August 7th, 2003, 02:05 AM
a few socket questions...
Two Python-newbie questions...
Say I have a server-side socket that is set to listen, and I want it non-blocking. But when I try to do this:
I get this...
>>> import socket
>>> server_socket = socket.socket(socket.AF_INET, socket.SOCK_STREAM)
>>> server_socket.bind((socket.gethostname(), 4000))
>>> (conn, addr) = server_socket.accept()
I realize I could do this as a quick fix:
File "<pyshell#6>", line 1, in -toplevel-
(conn, addr) = server_socket.accept()
File "C:\dev\Python\lib\socket.py", line 167, in accept
sock, addr = self._sock.accept()
error: (10035, 'The socket operation could not complete without blocking')
But that's hardly elegant, really. Is there a better way?
insock, outsock, errsock = select.select([server_socket], , , 0)
# insock has at most 1 element, 0 if no connections pending...
for sock in insock:
new_conn, addr = sock.accept()
# do whatever with new_conn....
All my established connections are in an array of sockets (in fact, after I get new_conn above from server_socket.accept(), I append it to my array of sockets/established connections, and then perform select on that array -- which makes sense, because I want to find what sockets out of many need attention...). But after, say, 3 minutes of not sending/receiving data over a socket, i'd just like to send a packet and have it echo back to make sure the connection is still alive (I could define/code this function, but there wouldn't happen to be a built-in Python function that confirms the validity of a connection, would there?). After 5 minutes, I'd like to tear down the connection/close the socket. Can I bind timers (do they exist?) to socket objects to signal when 3/5 minutes have passed?

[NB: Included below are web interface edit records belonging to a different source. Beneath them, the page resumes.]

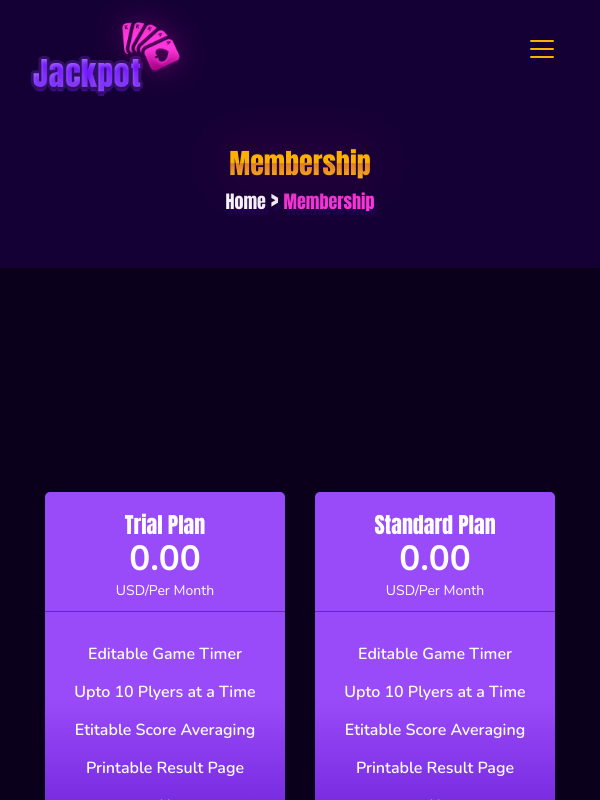
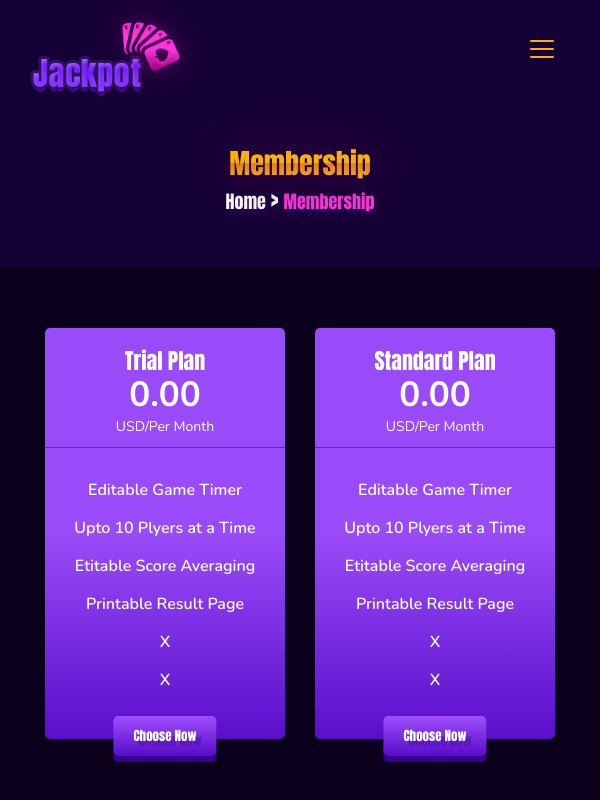
Before and after one commit to jonyrahman626/Jackpot-React, a React (Create React App) app: page /membership in a window 600 px wide. Shown: the top 800 px of the page. Built offline with nearby package versions, Linux system fonts and the light colour scheme.

Commit message:
Pricing Detail Responsive

```diff
--- a/src/components/PricingDetail/PricingDetailResponsive.css
+++ b/src/components/PricingDetail/PricingDetailResponsive.css
@@ -1,8 +1,27 @@
 @media (min-width: 1200px){}
 @media (min-width: 992px) and (max-width: 1199.98px){}
-@media (min-width: 768px) and (max-width: 991.98px){}
+@media (min-width: 768px) and (max-width: 991.98px){
+    #pricing_page {
+        padding: 70px 0 94px 0;
+    }
+
+    .pri_page_in {
+        margin-top: 45px;
+    }
+}
+
 @media (min-width: 576px) and (max-width: 767.98px){
+    #pricing_page {
+        padding: 60px 0 0px 0;
+    }
 
+    .pri_page_in {
+        margin-top: 0;
+    }
+
+    .pri_page {
+        margin-top: 0px;
+    }
 }
 
 @media (max-width: 575.98px){
```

The other way (and probably easier way) I was thinking of would be when I send/receive over a socket, update a table that records when I last used the socket. Also, periodically go to the table and find sockets that haven't been used in over 3/5 minutes, and either check their validity/remove them. If the first way is possible, would this be better?
Last edited by theperfectsoup; August 7th, 2003 at 02:11 AM.
August 7th, 2003, 05:18 AM
The problem is that, when you do setblocking(False), it really means settimeout(0.0). Then you do an accept, which means "wait for an incoming connection". Waiting for an incoming connection and having 0.0 as timeout value is sort of contradictory. (Or, at least, I think this is the problem.)
Maybe you should look at asyncore?
Last edited by percivall; August 7th, 2003 at 05:21 AM.